Because Websocket is bidirectional, servers can push events to clients. That makes Websocket a good choice for use-cases involving event subscription. Another benefit of Websocket is that after the handshake procedure, the overhead of individual messages is low, making it good for sending high number of requests.
Configuration of the WebSocket endpoint in Geth follows the same pattern as the HTTP transport. WebSocket access can be enabled using the
--ws flag. If no additional information is provided, Geth falls back to its default behaviour which is to establish the Websocket on port 8546. The
--ws.api flags can be used to customize settings for the WebSocket server. For example, to start Geth with a Websocket connection for RPC using the custom port 3334 and whitelisting the
HTTP based JSON-RPC API options - Websocket:
--ws: Enable the WS-RPC server
--ws.addr: WS-RPC server listening interface (default:
--ws.port' : WS-RPC server listening port (default:8546`)
--ws.api: API's offered over the WS-RPC interface (default:
--ws.origins: Origins from which to accept WebSocket requests
geth --ws --ws.port 3334 --ws.api eth,net,web3
Cross-Origin request protection also applies to the WebSocket server. The
--ws.origins flag can be used to allow access to the server from web pages:
geth --ws --ws.origins http://myapp.example.com
--http.corsdomain, using the wildcard
--ws.origins '*' allows access from any origin.
Note: By default, account unlocking is forbidden when HTTP or Websocket access is enabled (i.e. by passing --http or ws flag). This is because an attacker that manages to access the node via the externally-exposed HTTP/WS port can then control the unlocked account. It is possible to force account unlock by including the --allow-insecure-unlock flag but this is unsafe and not recommended except for expert users that completely understand how it can be used safely.

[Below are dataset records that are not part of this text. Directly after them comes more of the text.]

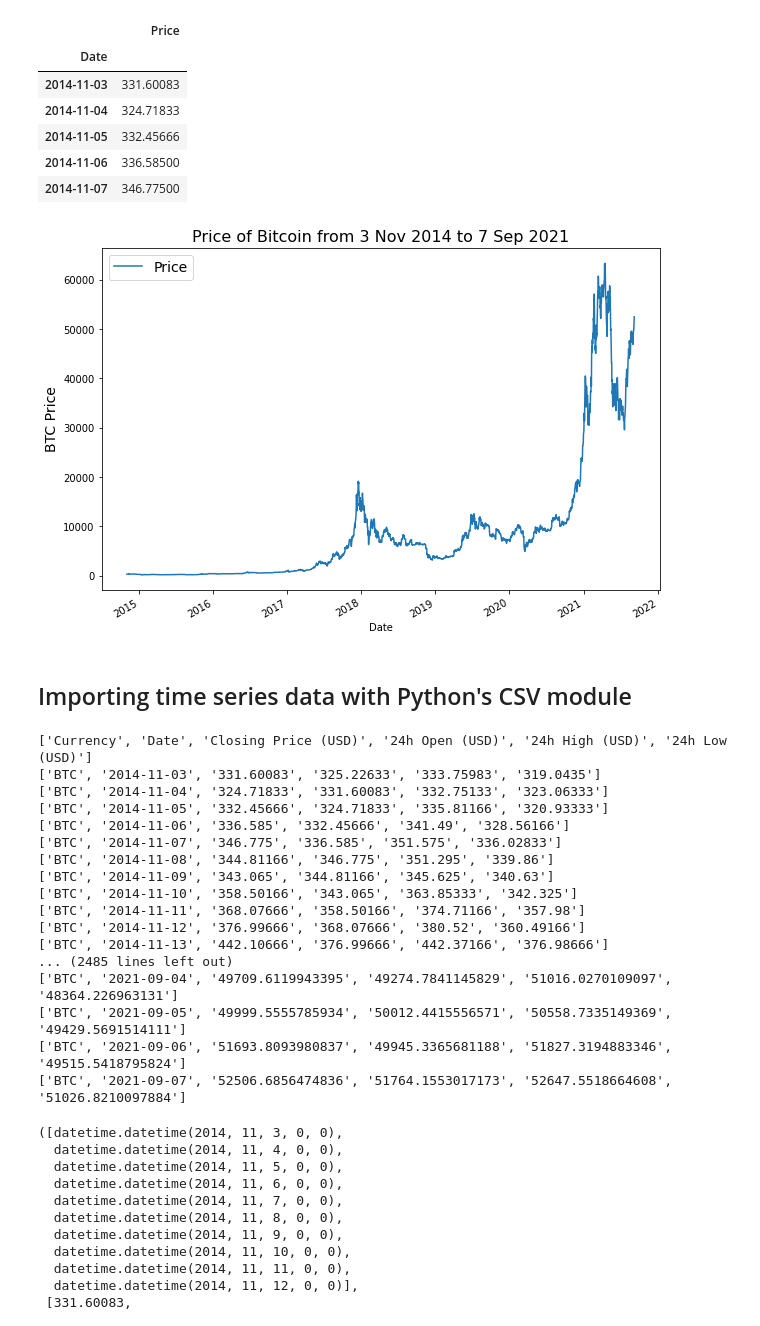
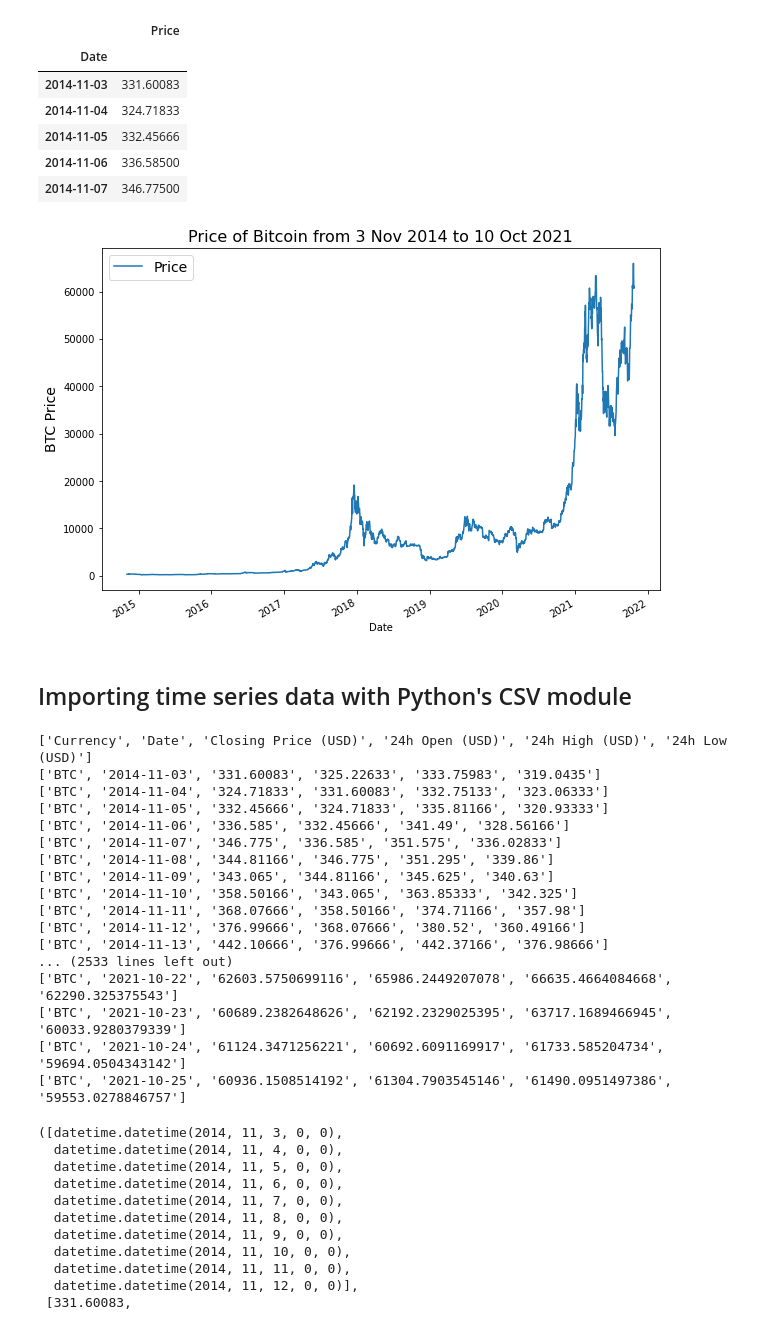
Before and after one commit to imran9891/TensorFlow, a Jupyter notebook: 10_time_series_forecasing_with_tensorflow.ipynb, the cells around one changed output. Cells and saved outputs as stored; diff of their text form; code cells hidden in the pictures.

```diff
--- a/10_time_series_forecasing_with_tensorflow.ipynb
+++ b/10_time_series_forecasing_with_tensorflow.ipynb
@@ -21,7 +21,7 @@ We're going to be using the historical price data of Bitcoin to try and predict
 # Import with pandas
 import pandas as pd
 # Let's read in our Bitcoin data and parse the dates
-df = pd.read_csv("drive/MyDrive/Bitcoin/BTC_data.csv",parse_dates=["Date"],index_col=["Date"])
+df = pd.read_csv("drive/MyDrive/Bitcoin/BTC.csv",parse_dates=["Date"],index_col=["Date"])
 df.head()
 # %% [output]
 |  | Currency | Closing Price (USD) | 24h Open (USD) | 24h High (USD) | 24h Low (USD) |
@@ -96,15 +96,16 @@ bitcoin_prices.head()
 # %%
 import matplotlib.pyplot as plt
 bitcoin_prices.plot(figsize=(10,7))
 plt.ylabel("BTC Price",fontsize=14)
-plt.title("Price of Bitcoin from 3 Nov 2014 to 7 Sep 2021",fontsize=16)
+plt.title("Price of Bitcoin from 3 Nov 2014 to 10 Oct 2021",fontsize=16)
 plt.legend(fontsize=14);
 # %% [output]
-[figure, old version]
+[figure, new version]
 # %% [markdown]
 ## Importing time series data with Python's CSV module
 # %%
-with open("drive/MyDrive/Bitcoin/BTC_data.csv","r") as f:
+import csv
+with open("drive/MyDrive/Bitcoin/BTC.csv","r") as f:
   csv_reader = csv.reader(f, delimiter=",")
   for line in csv_reader:
     print(line)
@@ -121,10 +122,10 @@ with open("drive/MyDrive/Bitcoin/BTC_data.csv","r") as f:
 ['BTC', '2014-11-11', '368.07666', '358.50166', '374.71166', '357.98']
 ['BTC', '2014-11-12', '376.99666', '368.07666', '380.52', '360.49166']
 ['BTC', '2014-11-13', '442.10666', '376.99666', '442.37166', '376.98666']
-... (2485 lines left out)
-['BTC', '2021-09-04', '49709.6119943395', '49274.7841145829', '51016.0270109097', '48364.226963131']
-['BTC', '2021-09-05', '49999.5555785934', '50012.4415556571', '50558.7335149369', '49429.5691514111']
-['BTC', '2021-09-06', '51693.8093980837', '49945.3365681188', '51827.3194883346', '49515.5418795824']
-['BTC', '2021-09-07', '52506.6856474836', '51764.1553017173', '52647.5518664608', '51026.8210097884']
+... (2533 lines left out)
+['BTC', '2021-10-22', '62603.5750699116', '65986.2449207078', '66635.4664084668', '62290.325375543']
+['BTC', '2021-10-23', '60689.2382648626', '62192.2329025395', '63717.1689466945', '60033.9280379339']
+['BTC', '2021-10-24', '61124.3471256221', '60692.6091169917', '61733.585204734', '59694.0504343142']
+['BTC', '2021-10-25', '60936.1508514192', '61304.7903545146', '61490.0951497386', '59553.0278846757']
 # %%
 # Importing and formatting historical Bitcoin data with Python
```
Also changed, not shown: parts of 79 cells of this notebook.
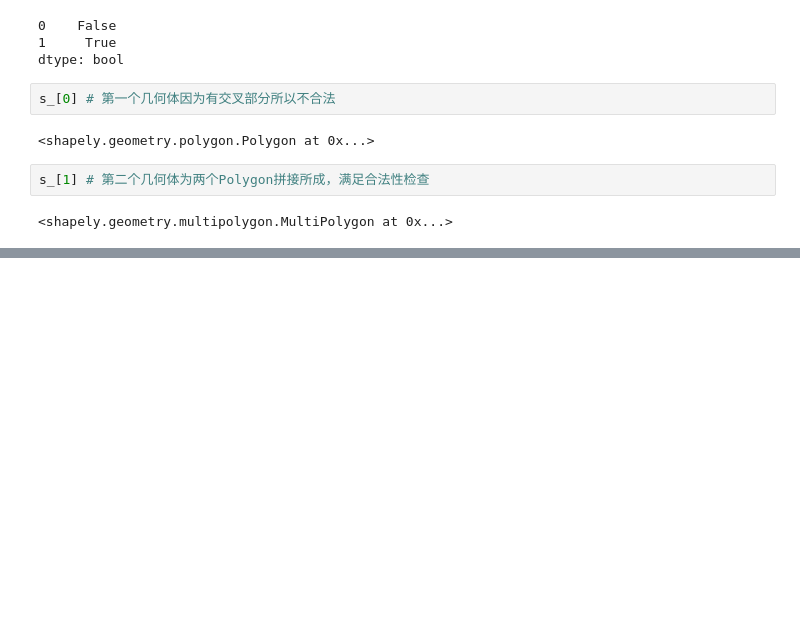
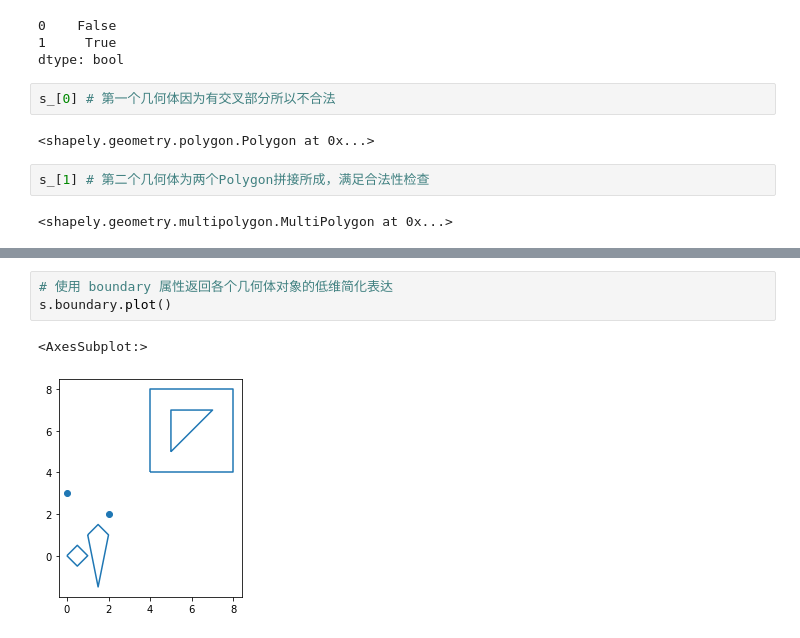
Before and after one commit to Biosciman/DataVisualization, a Jupyter notebook: GeoMap/GIS.ipynb, the cells around one changed output, grey strips where cells are left out. Drawn from its saved outputs; the diff is of its cells as text; blank space fills up the shorter version.

```diff
--- a/GeoMap/GIS.ipynb
+++ b/GeoMap/GIS.ipynb
@@ -138,0 +154,6 @@ s_[1] # 第二个几何体为两个Polygon拼接所成，满足合法性检查
+# %%
+# 使用 boundary 属性返回各个几何体对象的低维简化表达
+s.boundary.plot()
+# %% [output]
+<AxesSubplot:>
+[figure, added]
```
Also changed, not shown: parts of 29 cells of this notebook, 4 other files.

This is not a hypothetical risk: there are bots that continually scan for http-enabled Ethereum nodes to attack.